I remember the young Asian lad in a suit on Facebook, and my thinking he was a volunteer like me because he was very well-dressed, a lot of the other guests in the center are not particularly well-dressed. And he was very well-dressed and I thought he was a volunteer so I started talking to him. 

Only to my amazement to discover that he was a guest resident in the center. And when I asked him to tell me more about his story, he told me (and I was open mouthed and tearful) as I realised he was on Facebook because no one in his world knew he was homeless, because his cultural tradition made it impossible to look like he had failed at life. 

He was homeless, he was wearing a suit because he was going to work and pretending to live a life on Facebook that he actually wasn’t living. 

I was stunned and I thought of my own cultural background as a young Jewish male. I don’t recall knowing anyone who was homeless, and I wonder how I would have reacted and I don’t think I’d have reacted very differently to that young chap. 

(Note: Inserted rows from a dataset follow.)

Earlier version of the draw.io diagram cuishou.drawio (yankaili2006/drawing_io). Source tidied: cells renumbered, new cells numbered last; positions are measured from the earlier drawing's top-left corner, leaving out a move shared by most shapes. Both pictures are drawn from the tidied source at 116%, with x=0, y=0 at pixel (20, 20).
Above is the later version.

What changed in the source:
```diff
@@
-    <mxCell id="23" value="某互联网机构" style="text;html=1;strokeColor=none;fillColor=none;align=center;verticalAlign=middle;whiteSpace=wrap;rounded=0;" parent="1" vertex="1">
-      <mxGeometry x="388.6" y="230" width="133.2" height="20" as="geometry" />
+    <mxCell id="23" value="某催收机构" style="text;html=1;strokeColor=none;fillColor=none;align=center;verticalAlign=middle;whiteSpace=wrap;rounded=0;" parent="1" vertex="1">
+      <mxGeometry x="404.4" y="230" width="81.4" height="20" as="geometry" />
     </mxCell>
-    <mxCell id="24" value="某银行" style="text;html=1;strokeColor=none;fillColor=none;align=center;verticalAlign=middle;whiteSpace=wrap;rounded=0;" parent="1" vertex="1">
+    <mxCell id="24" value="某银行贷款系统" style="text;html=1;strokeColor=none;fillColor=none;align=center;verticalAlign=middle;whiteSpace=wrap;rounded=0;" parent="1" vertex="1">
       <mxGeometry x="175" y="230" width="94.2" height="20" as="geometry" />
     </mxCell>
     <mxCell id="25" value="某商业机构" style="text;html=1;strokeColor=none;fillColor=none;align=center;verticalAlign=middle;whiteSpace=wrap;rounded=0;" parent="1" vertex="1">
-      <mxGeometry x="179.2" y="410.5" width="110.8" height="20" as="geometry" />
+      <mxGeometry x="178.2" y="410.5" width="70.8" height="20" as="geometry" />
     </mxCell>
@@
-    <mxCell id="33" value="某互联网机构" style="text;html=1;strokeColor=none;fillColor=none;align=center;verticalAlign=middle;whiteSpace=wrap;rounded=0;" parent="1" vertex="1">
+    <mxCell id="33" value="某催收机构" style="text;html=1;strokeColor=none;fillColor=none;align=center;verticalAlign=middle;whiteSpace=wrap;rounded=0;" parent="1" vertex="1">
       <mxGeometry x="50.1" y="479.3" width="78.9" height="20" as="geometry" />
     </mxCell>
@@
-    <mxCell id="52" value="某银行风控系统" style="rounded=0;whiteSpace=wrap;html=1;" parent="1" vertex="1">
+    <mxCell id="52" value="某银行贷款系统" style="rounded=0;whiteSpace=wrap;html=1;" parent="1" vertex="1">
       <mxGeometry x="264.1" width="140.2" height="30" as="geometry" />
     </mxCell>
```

I remember that stopping me, aged 42 at the time, totally stopped me dead. 

Dead in my tracks. 

I remember the mental illness that had forced people onto the streets. That have then forced them into our Center by various care workers eager to help people survive the cold of winter at the hardest time of year. 

I remember being told not to wish people Merry Christmas, people who had lost families, children, homes. 

There was nothing merry about Christmas to many of them. 

I remember the substance abuse in front of us, hidden from us. 

I remember the lengths people would go to to alleviate their suffering. 

Lengths that I would never consider, how lucky am I? 

I remember the boy, the old boy with the Uncle Albert white beard whose landlady / girlfriend had in his words “put him out on the streets a few weeks before Christmas with nowhere to go”. She’d had enough of him and just put him out on the streets. 

I remember all these people. 

How lucky am I? Only to remember, I hope whatever you’re celebrating is memorable for you in the right ways, and whatever you do what I’d like you to do right now, is go to look at Crisis at Christmas and just put some money in that check out. Because if you’re lucky enough to be able to do that, and you’re lucky enough to not have to remember what bad looks like, you’re having a very Merry Christmas. And I wish you do and I hope you do.